EXERCISE DIRECTIONS: Set out exactly every line of the entries below, starting at the line that holds "# Implementation" and stopping after the line that holds "for more details.".

(SOURCE INFORMATION)

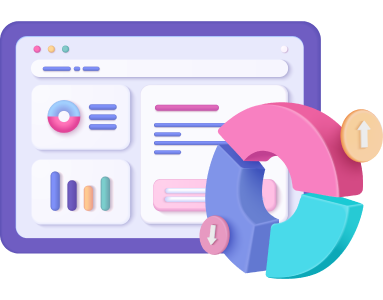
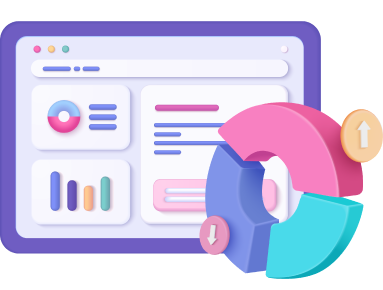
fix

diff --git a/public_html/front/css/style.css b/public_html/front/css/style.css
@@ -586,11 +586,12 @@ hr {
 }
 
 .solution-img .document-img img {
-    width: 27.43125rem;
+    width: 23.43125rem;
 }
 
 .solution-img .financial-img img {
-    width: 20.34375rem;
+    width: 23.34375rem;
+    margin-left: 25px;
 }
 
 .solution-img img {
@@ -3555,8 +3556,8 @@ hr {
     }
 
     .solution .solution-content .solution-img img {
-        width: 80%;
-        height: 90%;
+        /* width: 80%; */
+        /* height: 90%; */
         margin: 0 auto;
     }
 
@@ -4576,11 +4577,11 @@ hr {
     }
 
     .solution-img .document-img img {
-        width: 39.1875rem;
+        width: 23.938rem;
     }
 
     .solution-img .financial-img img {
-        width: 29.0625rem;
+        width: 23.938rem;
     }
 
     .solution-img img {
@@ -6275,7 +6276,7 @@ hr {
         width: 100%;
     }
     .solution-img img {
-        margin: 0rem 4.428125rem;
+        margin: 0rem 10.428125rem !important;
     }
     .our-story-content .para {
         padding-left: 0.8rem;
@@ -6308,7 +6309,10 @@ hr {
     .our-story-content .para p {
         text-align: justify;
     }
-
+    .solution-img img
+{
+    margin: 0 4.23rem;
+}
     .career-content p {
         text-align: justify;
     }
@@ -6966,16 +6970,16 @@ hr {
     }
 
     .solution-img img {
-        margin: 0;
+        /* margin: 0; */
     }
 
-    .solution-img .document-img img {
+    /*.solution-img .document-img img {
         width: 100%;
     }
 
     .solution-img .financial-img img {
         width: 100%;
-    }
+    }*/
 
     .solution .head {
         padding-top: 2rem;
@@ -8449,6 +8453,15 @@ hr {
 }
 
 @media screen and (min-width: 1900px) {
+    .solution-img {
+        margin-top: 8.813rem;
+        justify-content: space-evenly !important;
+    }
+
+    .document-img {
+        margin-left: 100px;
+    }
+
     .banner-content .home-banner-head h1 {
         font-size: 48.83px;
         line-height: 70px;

(End SOURCE INFORMATION)
(SOURCE INFORMATION)

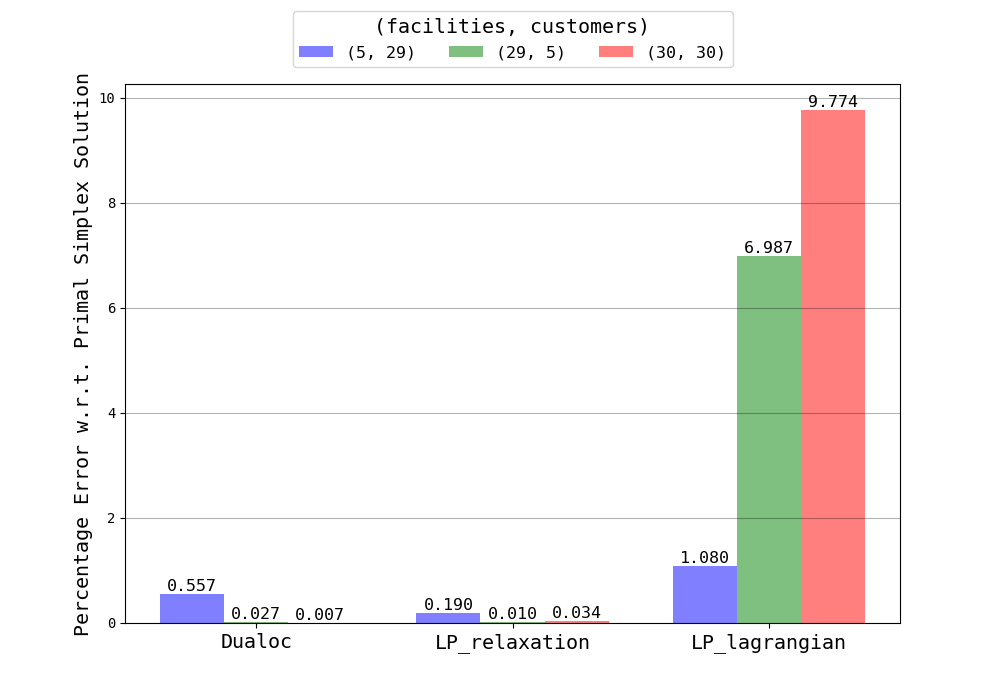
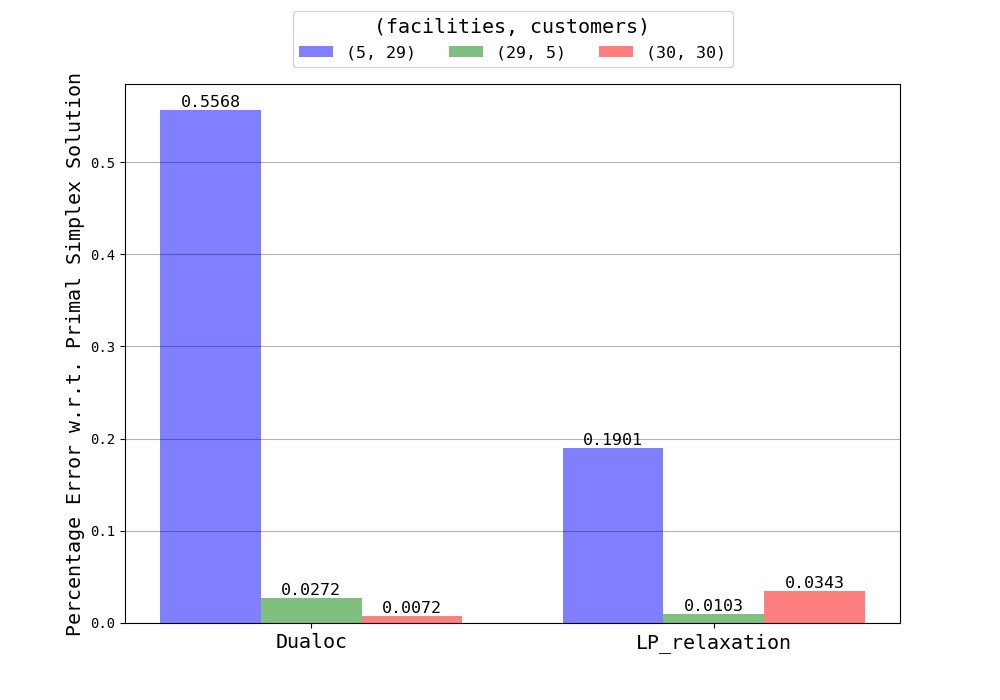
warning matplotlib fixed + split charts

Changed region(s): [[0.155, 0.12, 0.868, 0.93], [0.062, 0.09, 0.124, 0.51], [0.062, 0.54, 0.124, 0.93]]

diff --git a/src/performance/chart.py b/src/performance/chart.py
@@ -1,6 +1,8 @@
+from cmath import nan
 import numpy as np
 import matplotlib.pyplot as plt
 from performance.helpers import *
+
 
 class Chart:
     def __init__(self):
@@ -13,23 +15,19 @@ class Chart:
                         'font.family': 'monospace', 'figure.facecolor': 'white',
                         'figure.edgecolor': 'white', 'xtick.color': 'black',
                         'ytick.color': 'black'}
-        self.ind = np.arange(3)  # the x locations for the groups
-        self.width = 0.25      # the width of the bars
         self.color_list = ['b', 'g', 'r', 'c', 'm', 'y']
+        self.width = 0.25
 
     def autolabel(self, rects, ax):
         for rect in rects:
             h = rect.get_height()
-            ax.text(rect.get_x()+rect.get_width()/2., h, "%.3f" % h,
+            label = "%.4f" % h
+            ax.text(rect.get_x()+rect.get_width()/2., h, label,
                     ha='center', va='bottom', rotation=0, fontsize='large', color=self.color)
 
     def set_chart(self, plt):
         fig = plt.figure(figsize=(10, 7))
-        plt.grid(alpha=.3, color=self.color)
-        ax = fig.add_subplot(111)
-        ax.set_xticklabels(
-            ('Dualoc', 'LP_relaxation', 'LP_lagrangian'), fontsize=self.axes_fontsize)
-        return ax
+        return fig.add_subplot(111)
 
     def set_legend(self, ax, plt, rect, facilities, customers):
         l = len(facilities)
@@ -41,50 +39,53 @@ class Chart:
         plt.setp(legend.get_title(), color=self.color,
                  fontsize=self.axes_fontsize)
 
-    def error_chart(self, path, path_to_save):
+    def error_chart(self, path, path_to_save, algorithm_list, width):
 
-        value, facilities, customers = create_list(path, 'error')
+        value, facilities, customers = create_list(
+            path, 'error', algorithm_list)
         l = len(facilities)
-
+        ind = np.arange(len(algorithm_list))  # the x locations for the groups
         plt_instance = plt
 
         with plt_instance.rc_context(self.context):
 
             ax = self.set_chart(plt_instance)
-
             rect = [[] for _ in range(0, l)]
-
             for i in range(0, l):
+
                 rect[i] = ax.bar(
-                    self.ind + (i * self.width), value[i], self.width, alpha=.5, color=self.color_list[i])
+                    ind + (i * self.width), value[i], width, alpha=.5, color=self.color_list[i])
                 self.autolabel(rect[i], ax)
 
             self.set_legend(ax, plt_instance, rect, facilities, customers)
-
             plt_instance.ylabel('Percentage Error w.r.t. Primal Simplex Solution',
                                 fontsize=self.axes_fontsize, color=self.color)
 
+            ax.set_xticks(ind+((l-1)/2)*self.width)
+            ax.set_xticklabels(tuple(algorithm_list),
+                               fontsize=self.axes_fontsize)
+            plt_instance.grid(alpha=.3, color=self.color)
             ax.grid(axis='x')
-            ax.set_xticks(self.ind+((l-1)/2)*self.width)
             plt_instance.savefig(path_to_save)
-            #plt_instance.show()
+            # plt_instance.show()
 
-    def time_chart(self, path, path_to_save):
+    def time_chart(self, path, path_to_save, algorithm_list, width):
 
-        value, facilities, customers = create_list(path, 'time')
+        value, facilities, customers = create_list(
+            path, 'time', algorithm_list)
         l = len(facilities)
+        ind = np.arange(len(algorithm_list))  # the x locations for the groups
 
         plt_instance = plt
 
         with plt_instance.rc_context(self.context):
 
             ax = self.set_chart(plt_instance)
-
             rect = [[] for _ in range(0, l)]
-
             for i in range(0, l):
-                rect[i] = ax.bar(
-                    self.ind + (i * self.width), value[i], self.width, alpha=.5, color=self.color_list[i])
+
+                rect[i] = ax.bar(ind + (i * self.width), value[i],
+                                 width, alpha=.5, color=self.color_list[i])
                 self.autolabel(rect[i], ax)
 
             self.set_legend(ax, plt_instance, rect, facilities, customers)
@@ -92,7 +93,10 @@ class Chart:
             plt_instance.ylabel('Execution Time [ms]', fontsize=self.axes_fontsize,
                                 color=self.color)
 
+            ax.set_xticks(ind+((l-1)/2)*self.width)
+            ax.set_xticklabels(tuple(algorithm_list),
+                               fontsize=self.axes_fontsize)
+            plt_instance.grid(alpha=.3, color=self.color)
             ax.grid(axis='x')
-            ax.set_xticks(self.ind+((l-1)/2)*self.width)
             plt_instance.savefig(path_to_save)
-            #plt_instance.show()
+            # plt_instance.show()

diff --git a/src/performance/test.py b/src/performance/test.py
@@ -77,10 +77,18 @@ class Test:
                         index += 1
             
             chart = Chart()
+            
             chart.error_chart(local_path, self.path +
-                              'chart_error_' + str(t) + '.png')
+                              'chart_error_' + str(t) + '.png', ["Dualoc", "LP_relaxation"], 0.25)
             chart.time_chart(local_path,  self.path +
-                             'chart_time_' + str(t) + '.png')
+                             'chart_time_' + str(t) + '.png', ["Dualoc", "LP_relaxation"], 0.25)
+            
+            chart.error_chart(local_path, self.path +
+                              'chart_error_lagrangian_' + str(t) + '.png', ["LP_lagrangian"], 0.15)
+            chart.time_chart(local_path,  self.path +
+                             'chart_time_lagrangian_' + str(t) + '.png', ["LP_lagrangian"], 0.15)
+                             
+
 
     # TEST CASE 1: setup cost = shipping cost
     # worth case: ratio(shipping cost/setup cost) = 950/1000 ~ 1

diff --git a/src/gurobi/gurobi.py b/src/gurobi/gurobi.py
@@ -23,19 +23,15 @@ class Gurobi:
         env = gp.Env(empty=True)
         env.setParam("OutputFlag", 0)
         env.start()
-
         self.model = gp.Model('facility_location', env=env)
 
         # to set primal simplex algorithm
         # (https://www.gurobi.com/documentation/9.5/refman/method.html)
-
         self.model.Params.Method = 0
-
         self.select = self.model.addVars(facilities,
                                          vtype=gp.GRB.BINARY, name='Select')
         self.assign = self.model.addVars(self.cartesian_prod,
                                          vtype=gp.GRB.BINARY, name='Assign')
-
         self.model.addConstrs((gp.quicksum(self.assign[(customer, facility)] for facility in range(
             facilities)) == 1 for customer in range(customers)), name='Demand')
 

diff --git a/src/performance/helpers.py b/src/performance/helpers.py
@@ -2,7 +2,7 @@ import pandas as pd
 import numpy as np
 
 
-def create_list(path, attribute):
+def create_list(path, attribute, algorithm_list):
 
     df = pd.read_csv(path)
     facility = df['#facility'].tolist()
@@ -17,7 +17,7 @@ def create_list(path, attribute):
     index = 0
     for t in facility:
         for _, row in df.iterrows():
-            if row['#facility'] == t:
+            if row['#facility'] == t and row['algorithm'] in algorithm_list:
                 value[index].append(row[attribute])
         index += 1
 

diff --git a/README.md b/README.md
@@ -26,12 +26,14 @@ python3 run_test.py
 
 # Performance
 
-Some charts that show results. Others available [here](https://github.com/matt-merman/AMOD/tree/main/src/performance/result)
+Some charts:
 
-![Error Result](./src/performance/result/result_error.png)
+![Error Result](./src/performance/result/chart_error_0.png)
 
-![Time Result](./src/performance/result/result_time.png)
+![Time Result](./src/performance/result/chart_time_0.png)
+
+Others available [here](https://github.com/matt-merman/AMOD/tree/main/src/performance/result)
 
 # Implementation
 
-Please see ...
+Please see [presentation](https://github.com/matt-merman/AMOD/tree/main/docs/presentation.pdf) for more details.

(End SOURCE INFORMATION)

EXPECTED ANSWER:
 # Implementation
 
-Please see ...
+Please see [presentation](https://github.com/matt-merman/AMOD/tree/main/docs/presentation.pdf) for more details.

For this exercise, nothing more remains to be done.